When word got out that there was an active shooter on campus, Jennifer Crumbley had texted her son at 1:22 pm stating, “Ethan, don’t do it.” At 1:37 pm James Crumbley called 911 and said a gun was missing from his house, and that he believed his son was the active shooter. It turns out the gun was stored unlocked in a drawer in the Crumbley household. The gun recovered after the shooting was the same gun purchased by James Crumbley. The prosecution has released a charging document that states that four counts of involuntary manslaughter have been charged to both James and Jennifer Crumbley.
On Friday, December 3, just hours after the prosecutor announced the involuntary manslaughter charges for James and Jennifer, both parents were reported missing. Their arraignment was scheduled for late Friday afternoon, but officials could no longer track their phones after they had been turned off.
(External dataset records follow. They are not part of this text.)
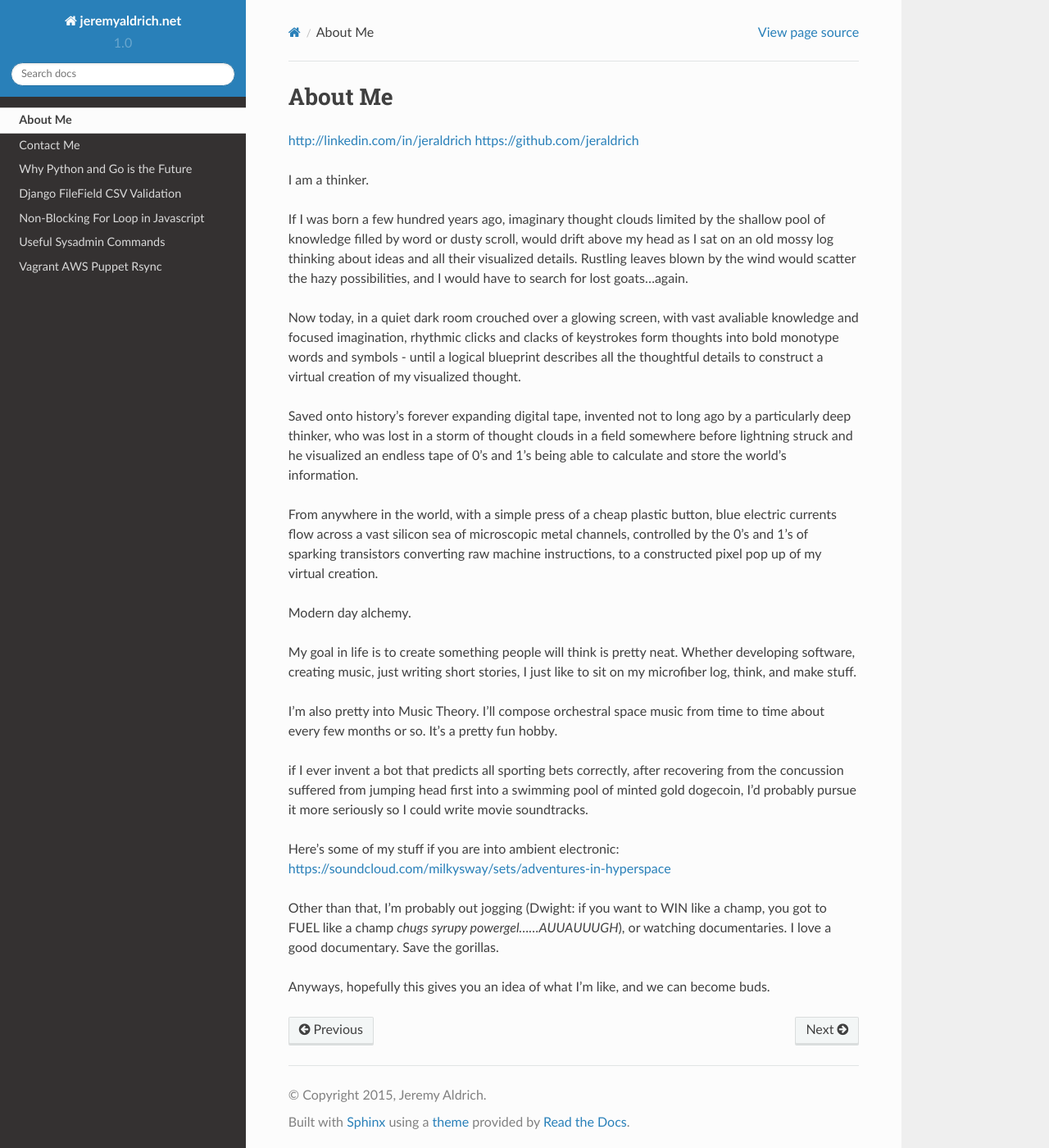
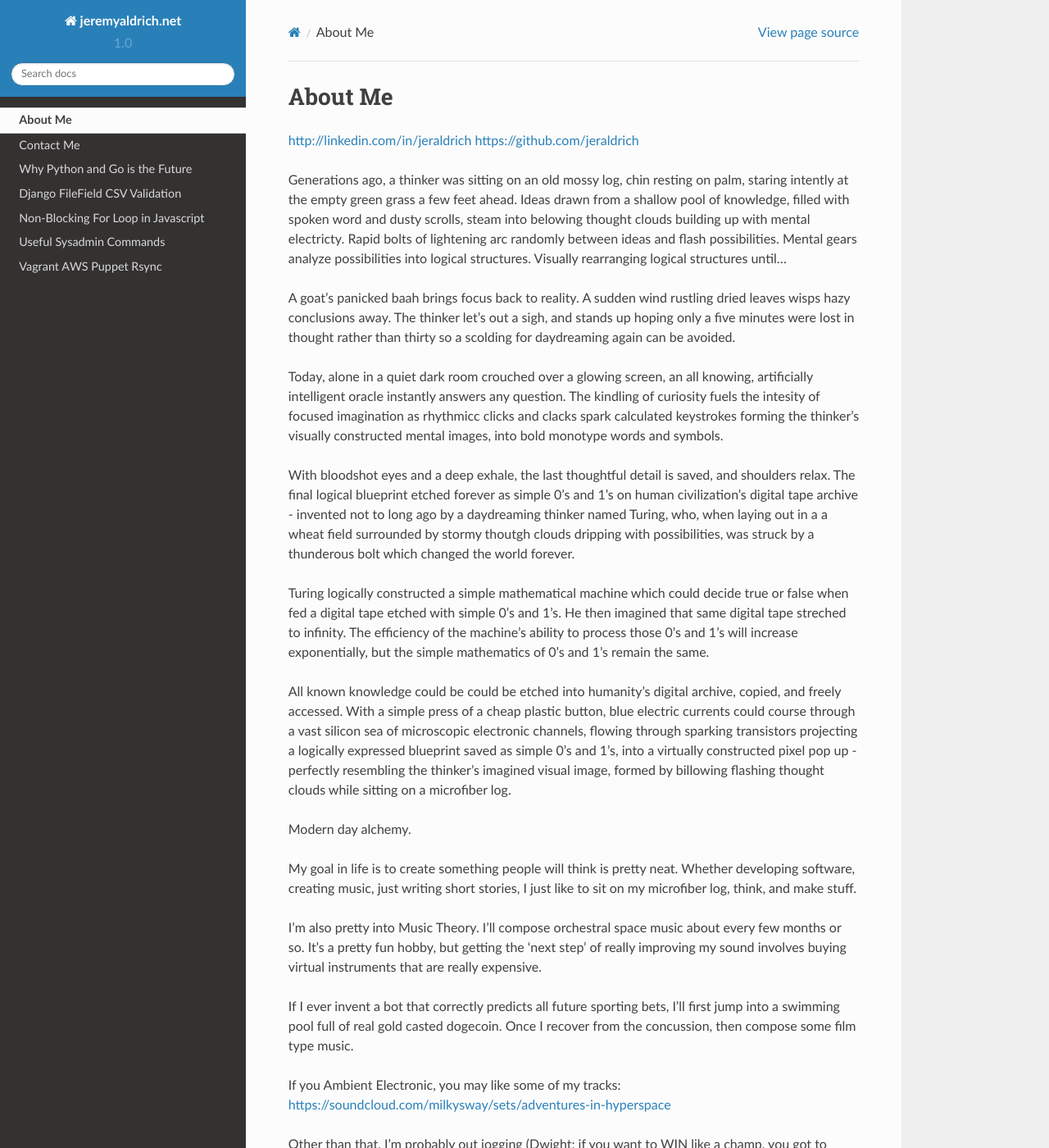
Before and after one commit to jeraldrich/blog, a Sphinx documentation site: the page built from docs/about_me.rst, in a window 1280 px wide and 1400 px high. Shown: the whole window at 82% size. Built offline with Sphinx 7.4.7 and the Read the Docs theme 2.0.0, drawn with Linux system fonts in a browser that asks for light colours; some of the changed text lies outside the part shown.

```diff
--- a/docs/about_me.rst
+++ b/docs/about_me.rst
@@ -1,30 +1,33 @@
 About Me
 ======
-
 http://linkedin.com/in/jeraldrich
 https://github.com/jeraldrich
 
 
-I am a thinker.
+Generations ago, a thinker was sitting on an old mossy log, chin resting on palm, staring intently at the empty green grass a few feet ahead. Ideas drawn from a shallow pool of knowledge, filled with spoken word and dusty scrolls, steam into belowing thought clouds building up with mental electricty. Rapid bolts of lightening arc randomly between ideas and flash possibilities. Mental gears analyze possibilities into logical structures. Visually rearranging logical structures until...
 
-If I was born a few hundred years ago, imaginary thought clouds limited by the shallow pool of knowledge filled by word or dusty scroll, would drift above my head as I sat on an old mossy log thinking about ideas and all their visualized details. Rustling leaves blown by the wind would scatter the hazy possibilities, and I would have to search for lost goats…again.
+A goat's panicked baah brings focus back to reality. A sudden wind rustling dried leaves wisps hazy conclusions away. The thinker let's out a sigh, and stands up hoping only a five minutes were lost in thought rather than thirty so a scolding for daydreaming again can be avoided.
 
-Now today, in a quiet dark room crouched over a glowing screen, with vast avaliable knowledge and focused imagination, rhythmic clicks and clacks of keystrokes form thoughts into bold monotype words and symbols - until a logical blueprint describes all the thoughtful details to construct a virtual creation of my visualized thought.
 
-Saved onto history’s forever expanding digital tape, invented not to long ago by a particularly deep thinker, who was lost in a storm of thought clouds in a field somewhere before lightning struck and he visualized an endless tape of 0’s and 1’s being able to calculate and store the world’s information.
+Today, alone in a quiet dark room crouched over a glowing screen, an all knowing, artificially intelligent oracle instantly answers any question. The kindling of curiosity fuels the intesity of focused imagination as rhythmicc clicks and clacks spark calculated keystrokes forming the thinker's visually constructed mental images, into bold monotype words and symbols.
 
-From anywhere in the world, with a simple press of a cheap plastic button, blue electric currents flow across a vast silicon sea of microscopic metal channels, controlled by the 0’s and 1’s of sparking transistors converting raw machine instructions, to a constructed pixel pop up of my virtual creation.
+With bloodshot eyes and a deep exhale, the last thoughtful detail is saved, and shoulders relax. The final logical blueprint etched forever as simple 0's and 1's on human civilization's digital tape archive - invented not to long ago by a daydreaming thinker named Turing, who, when laying out in a a wheat field surrounded by stormy thoutgh clouds dripping with possibilities, was struck by a thunderous bolt which changed the world forever.
+
+Turing logically constructed a simple mathematical machine which could decide true or false when fed a digital tape etched with simple 0’s and 1’s. He then imagined that same digital tape streched to infinity. The efficiency of the machine's ability to process those 0's and 1's will increase exponentially, but the simple mathematics of 0's and 1's remain the same.
+
+All known knowledge could be could be etched into humanity's digital archive, copied, and freely accessed. With a simple press of a cheap plastic button, blue electric currents could course through a vast silicon sea of microscopic electronic channels, flowing through sparking transistors projecting a logically expressed blueprint saved as simple 0's and 1's, into a virtually constructed pixel pop up - perfectly resembling the thinker's imagined visual image, formed by billowing flashing thought clouds while sitting on a microfiber log.
 
 Modern day alchemy.
 
+
 My goal in life is to create something people will think is pretty neat. Whether developing software, creating music, just writing short stories, I just like to sit on my microfiber log, think, and make stuff.
 
-I’m also pretty into Music Theory. I’ll compose orchestral space music from time to time about every few months or so. It’s a pretty fun hobby.
+I’m also pretty into Music Theory. I’ll compose orchestral space music about every few months or so. It’s a pretty fun hobby, but getting the 'next step' of really improving my sound involves buying virtual instruments that are really expensive.
 
-if I ever invent a bot that predicts all sporting bets correctly, after recovering from the concussion suffered from jumping head first into a swimming pool of minted gold dogecoin, I’d probably pursue it more seriously so I could write movie soundtracks.
+If I ever invent a bot that correctly predicts all future sporting bets, I'll first jump into a swimming pool full of real gold casted dogecoin. Once I recover from the concussion, then compose some film type music.
 
-Here’s some of my stuff if you are into ambient electronic: https://soundcloud.com/milkysway/sets/adventures-in-hyperspace
+If you Ambient Electronic, you may like some of my tracks: https://soundcloud.com/milkysway/sets/adventures-in-hyperspace
 
-Other than that, I’m probably out jogging (Dwight: if you want to WIN like a champ, you got to FUEL like a champ *chugs syrupy powergel……AUUAUUUGH*), or watching documentaries. I love a good documentary. Save the gorillas.
+Other than that, I’m probably out jogging (Dwight: if you want to WIN like a champ, you got to FUEL like a champ *chugs two syrupy powergels……AUUAUUUGH*), or watching documentaries. I love a good documentary. Save the gorillas.
 
 Anyways, hopefully this gives you an idea of what I’m like, and we can become buds.
```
Their attorney said they left for their own safety, but it seemed suspicious once it was revealed they had taken out $4,000 from a nearby ATM. U.S. Marshalls announced a $10,000 reward for any information regarding the parents’ whereabouts.
Authorities were able to find the parents and the vehicle that was reported missing. They were located on the first floor of an industrial building after their vehicle had been spotted.
Gun Violence in Schools: A Never-Ending Issue?It seems the entire community in Michigan is applauding the Oakland County Sheriff’s office for their quick apprehension of the school shooter. In an interview with a local news station, Sheriff Michael Bouchard explains that his team has been studying world events to prepare for horrific situations like this particular one. He explains that they “hope and pray” that it never happens to them but need to have the preparation regardless.
It raises the question—is preparation really the answer? Over the last few years, the United States has seen a terrifying rise in school shootings. USA Today reports that the Oxford High shooting is the 28th of 29 school shootings to occur in 2021. Although the COVID-19 pandemic put a brief pause on school shootings due to at-home schooling, it appears gun violence in schools has become its own pandemic. Of the 29 school shootings, 21 of them have occurred since August, when students returned to the classroom full time.
In addition, the Gun Violence Archives is a site that keeps track of the data revolving all gun violence per year. Since 2014, gun violence continues to raise at scary rates. Just this year alone there have been 653 recorded mass shootings. The website shows the areas of the United States where most gun-related crimes occur and breaks down the statistics of children and teens injured or killed by gun violence.
Although it is helpful to keep track of this data, to what end? Police officers can prepare for active school shooters, and schools can implement school shooting practices for students and teachers, but is that really the best answer? It is important to question the current state of gun violence in America. The Columbine shooting happened 22 years ago, and as horrific of a situation that was, it feels like the U.S. is still in the same situation as back then when it comes to gun violence. Instead of applauding the police for showing up within 5 minutes of an active shooter call, it could be more beneficial to figure out a way to ensure a 15-year-old can’t have access to a loaded gun, or that students can attend school safely without worrying if this might be the day that they have to hide from a fellow student with a gun.
This article was written by Karissa Key.